Whenever I see remakes upon remakes, I want a new angle to the story. Why remake an old story if you’re going to repeat what’s come before. There have been countless King Arthur movies with the likes of Sean Connery, Clive Owen, or Graham Chapman in the title role. I question why we’re seeing another version, but I’ll softly applaud Guy Ritchie for making it a prequel/origins story on the Arthur legend. There is no mention of Lancelot, Guinevere, or the Knights of the Roundtable. I only learned afterwards that this was planned as the beginning of a new six-part franchise. After seeing King Arthur: Legend of the Sword, I have a feeling this will be the only one despite it ending with a clear set up to a franchise.
Where do I even begin with how this iteration goes horribly awry? Director Guy Ritchie has been turning his sights lately on adaptations after making successful attempts at Sherlock Holmes and The Man from U.N.C.L.E. He can do action fairly well, so there was potential for this to work out in a passable fashion. If Ritchie and his screenwriting team of Joby Harold and Lionel Wigram were going to go the prequel wrote, why did they make the plot so generic? They retreat to the classic idea of having the son character avenge his father’s death to regain the thrown from his evil traitorous uncle. It may sound familiar to you, as it feels ripped off from Hamlet and The Lion King. Ritchie utilizes his standard stylized action sequences, which come with slow-mo camera work and slick editing. It rarely works this time as so much of the movie is darkly lit making a good chunk of the film hard to watch as you can’t see what’s actually going on. It’s as if none of it takes place during daylight. Ritchie is desperately trying to appeal to the Games of Thrones, Lord of the Rings crowd by adding in sorcery and fantasy type creatures to the swordplay and battle sequences at hand in this dark and depressing world. It was a bit laughable to watch Jude Law plotting his scheme to a trio of slimy lady sea creatures who resemble Ursula from The Little Mermaid. That happened very early on, and it was then that I knew we were only going to go downhill from there.
I could have potentially gotten behind the story if it meant rich and juicy characters. That doesn’t happen here either. If you didn’t know anything about King Arthur, there’s nothing in this origins story that makes this character stand out. Charlie Hunnam recently ended his run on FX’s Sons of Anarchy and his film roles have included The Lost City of Z, Crimson Peak, and Pacific Rim. He has that dirty sexy vibe he’s known for but looks oddly contemporary with his hipster haircut in an otherwise period movie. He only offers glimmers of personality and doesn’t take this Arthur beyond your standard action hero. As Vortigern, Jude Law is the only actor fully giving into his character. He’s always reliable in the maniacal villain role. Eric Bana has minimal screen time as Arthur’s father while Djimon Hounsou and Game of Thrones star Aidan Gillen round out the cast in forgettable roles.

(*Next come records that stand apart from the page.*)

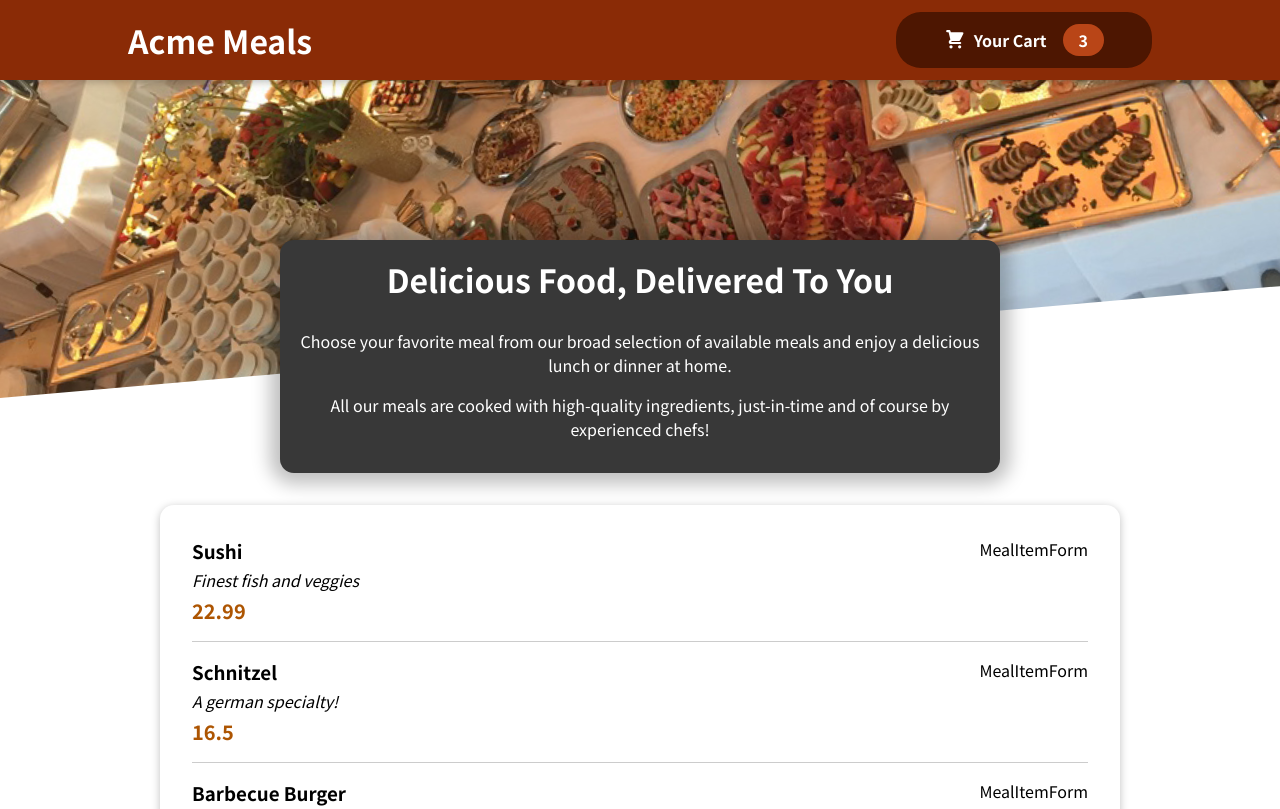
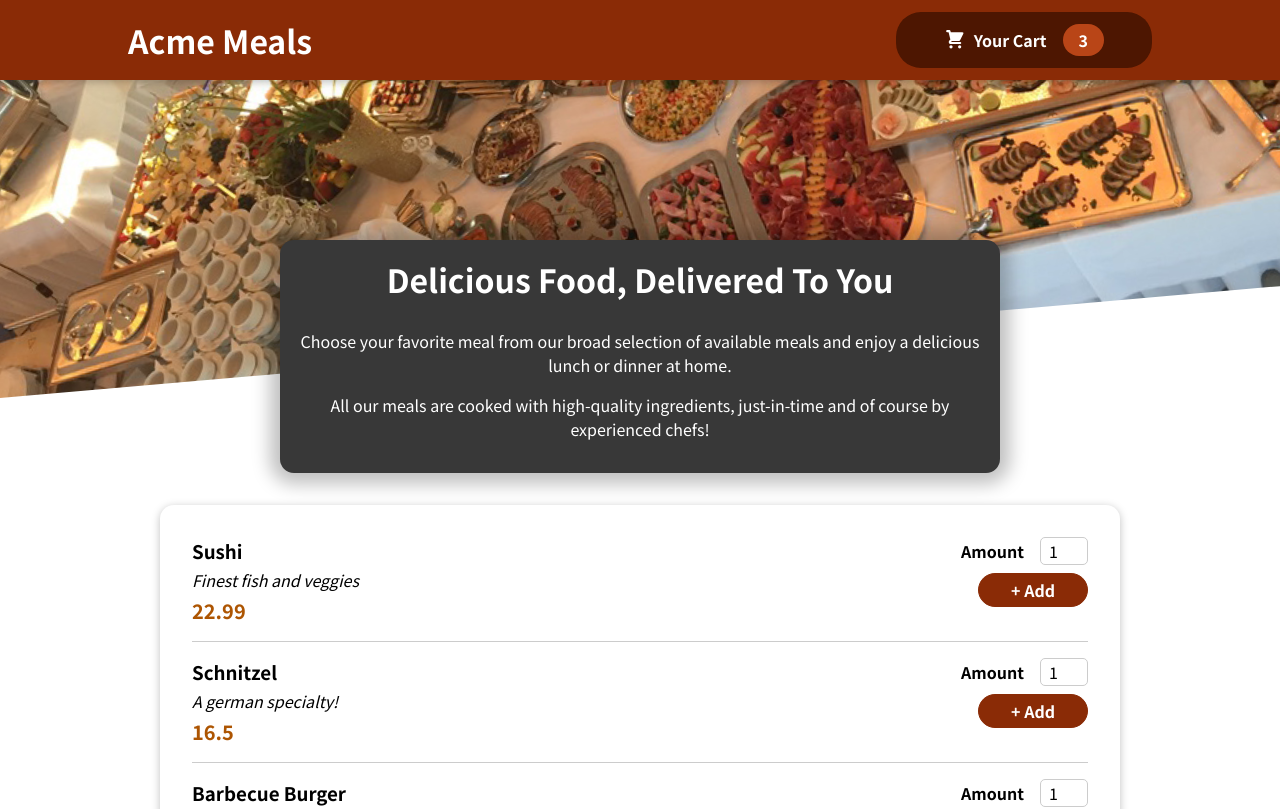
Before and after one commit to 09eric09/food-order-app, a React (Create React App) app: page / in a window 1280 px wide. Shown: the top 809 px of the page. Built offline with nearby package versions, Linux system fonts and the light colour scheme.

Commit message:
created form and reusable input component

```diff
--- a/src/components/Meals/MealItem/MealItemForm.js
+++ b/src/components/Meals/MealItem/MealItemForm.js
@@ -1,8 +1,17 @@
 import React from 'react';
+import Input from '../../UI/Input';
+import classes from './MealItemForm.module.css';
 
 const MealItemForm = () => {
   return (
-    <div>MealItemForm</div>
+    <form className={classes.form}>
+      <Input label={'Amount'} input={{
+        type: 'number',
+        id: 'amount',
+        defaultValue: '1',
+      }}/>
+      <button>+ Add</button>
+    </form>
   )
 }
 
--- /dev/null
+++ b/src/components/Meals/MealItem/MealItemForm.module.css
@@ -0,0 +1,20 @@
+.form {
+    text-align: right;
+  }
+
+  .form button {
+    font: inherit;
+    cursor: pointer;
+    background-color: #8a2b06;
+    border: 1px solid #8a2b06;
+    color: white;
+    padding: 0.25rem 2rem;
+    border-radius: 20px;
+    font-weight: bold;
+  }
+
+  .form button:hover,
+  .form button:active {
+    background-color: #641e03;
+    border-color: #641e03;
+  }
--- /dev/null
+++ b/src/components/UI/Input.js
@@ -0,0 +1,16 @@
+import React from 'react';
+import classes from './Input.module.css';
+
+const Input = (props) => {
+  return (
+    <div className={classes.input}>
+    <label htmlFor={props.input.id}>{props.label}</label>
+    {/* using spread operator which sets all the attributes passed in
+    from props in MealItemForm.js, totally customizable */}
+    <input {...props.input}/>
+    </div>
+
+  )
+}
+
+export default Input;
--- /dev/null
+++ b/src/components/UI/Input.module.css
@@ -0,0 +1,18 @@
+.input {
+    display: flex;
+    align-items: center;
+    margin-bottom: 0.5rem;
+  }
+
+  .input label {
+    font-weight: bold;
+    margin-right: 1rem;
+  }
+
+  .input input {
+    width: 3rem;
+    border-radius: 5px;
+    border: 1px solid #ccc;
+    font: inherit;
+    padding-left: 0.5rem;
+  }
```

I cared less and less about the dumb sword as the movie went on. It’s frustrating to feel like Ritchie wasn’t even trying to be original when he was plotting out this potential franchise. This version of King Arthur doesn’t set itself out from the other versions or even set itself apart from these types of bloated blockbuster action epics where CGI and battle scenes are used at a premium. The movie’s score by Daniel Pemberton is the only highlight as it has a pulsating beat, which drives and kicks the action into gear. It was the only memorable aspect in a highly forgettable movie. It’s a shame as Hunnam has the potential to lead a great movie franchise but won’t find it here.
Is It Worth Your Trip to the Movies? There are plenty of other King Arthur movies you could watch.
RATING: 1.5 out of 5 TICKET STUBS